▶ Work order
Repeat each record below exactly, omitting whatever pictures appear in it.

[Content revision data]
- - -

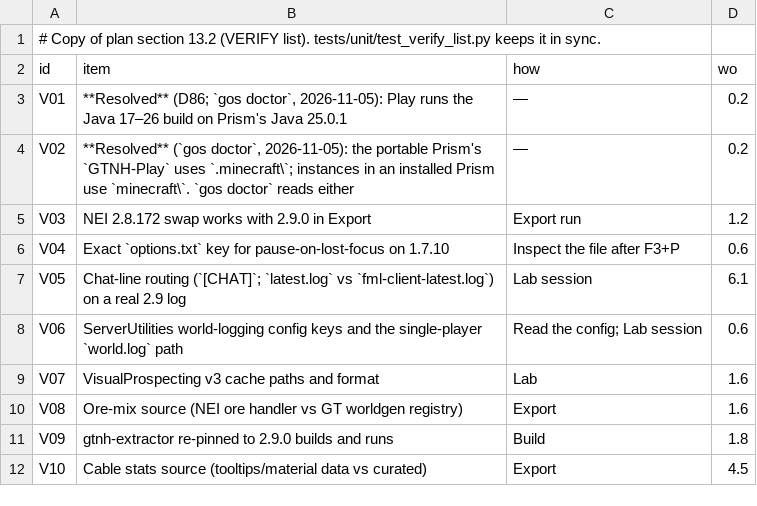
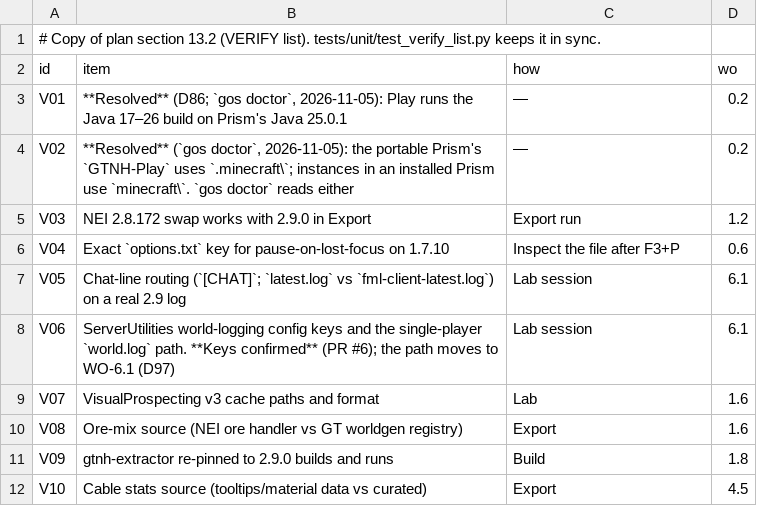
Before and after one commit to crazie450-prog/GretecOS, a TSV file: core/gregtec/verify.tsv, drawn as a sheet; only a part is shown.

```diff
--- a/core/gregtec/verify.tsv
+++ b/core/gregtec/verify.tsv
@@ -7,3 +7,3 @@ V04	Exact `options.txt` key for pause-on-lost-focus on 1.7.10	Inspect the file a
 V05	Chat-line routing (`[CHAT]`; `latest.log` vs `fml-client-latest.log`) on a real 2.9 log	Lab session	6.1
-V06	ServerUtilities world-logging config keys and the single-player `world.log` path	Read the config; Lab session	0.6
+V06	ServerUtilities world-logging config keys and the single-player `world.log` path. **Keys confirmed** (PR #6); the path moves to WO-6.1 (D97)	Lab session	6.1
 V07	VisualProspecting v3 cache paths and format	Lab	1.6
```
Also changed, not shown: 3 other files.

- - -

▶ Answer box
Before and after one commit to crazie450-prog/GretecOS, a TSV file: core/gregtec/verify.tsv, drawn as a sheet; only a part is shown.

```diff
--- a/core/gregtec/verify.tsv
+++ b/core/gregtec/verify.tsv
@@ -7,3 +7,3 @@ V04	Exact `options.txt` key for pause-on-lost-focus on 1.7.10	Inspect the file a
 V05	Chat-line routing (`[CHAT]`; `latest.log` vs `fml-client-latest.log`) on a real 2.9 log	Lab session	6.1
-V06	ServerUtilities world-logging config keys and the single-player `world.log` path	Read the config; Lab session	0.6
+V06	ServerUtilities world-logging config keys and the single-player `world.log` path. **Keys confirmed** (PR #6); the path moves to WO-6.1 (D97)	Lab session	6.1
 V07	VisualProspecting v3 cache paths and format	Lab	1.6
```
Also changed, not shown: 3 other files.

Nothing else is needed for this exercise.